EXERCISE INSTRUCTIONS |
Exactly as written, return the entries below, minus any pictures.

THE RECORDS |
===
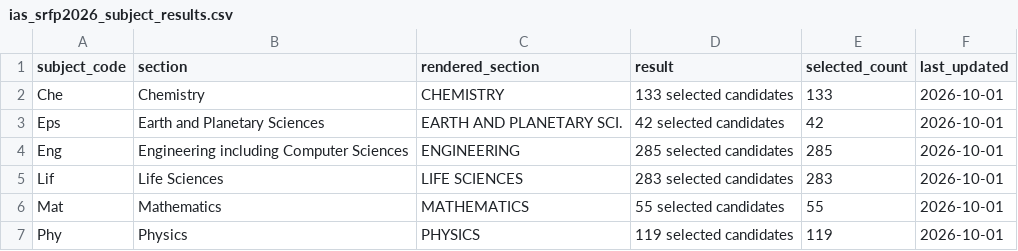
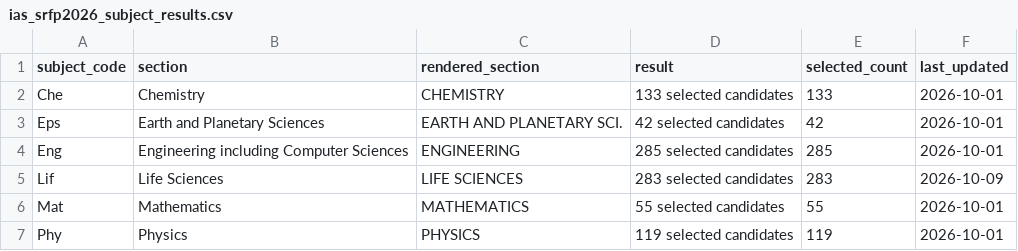
Before and after one commit to cneuralnetwork/ias-srfp-2026-dashboard, a CSV file: ias_srfp2026_subject_results.csv, drawn as a sheet.

```diff
--- a/ias_srfp2026_subject_results.csv
+++ b/ias_srfp2026_subject_results.csv
@@ -4,3 +4,3 @@ Eps,Earth and Planetary Sciences,EARTH AND PLANETARY SCI.,42 selected candidates
 Eng,Engineering including Computer Sciences,ENGINEERING,285 selected candidates,285,2026-10-01
-Lif,Life Sciences,LIFE SCIENCES,283 selected candidates,283,2026-10-01
+Lif,Life Sciences,LIFE SCIENCES,283 selected candidates,283,2026-10-09
 Mat,Mathematics,MATHEMATICS,55 selected candidates,55,2026-10-01
```
Also changed, not shown: ias_srfp2026_selected_people.csv, 1 other file.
===
WRITTEN ANSWER |
Before and after one commit to cneuralnetwork/ias-srfp-2026-dashboard, a CSV file: ias_srfp2026_subject_results.csv, drawn as a sheet.

```diff
--- a/ias_srfp2026_subject_results.csv
+++ b/ias_srfp2026_subject_results.csv
@@ -4,3 +4,3 @@ Eps,Earth and Planetary Sciences,EARTH AND PLANETARY SCI.,42 selected candidates
 Eng,Engineering including Computer Sciences,ENGINEERING,285 selected candidates,285,2026-10-01
-Lif,Life Sciences,LIFE SCIENCES,283 selected candidates,283,2026-10-01
+Lif,Life Sciences,LIFE SCIENCES,283 selected candidates,283,2026-10-09
 Mat,Mathematics,MATHEMATICS,55 selected candidates,55,2026-10-01
```
Also changed, not shown: ias_srfp2026_selected_people.csv, 1 other file.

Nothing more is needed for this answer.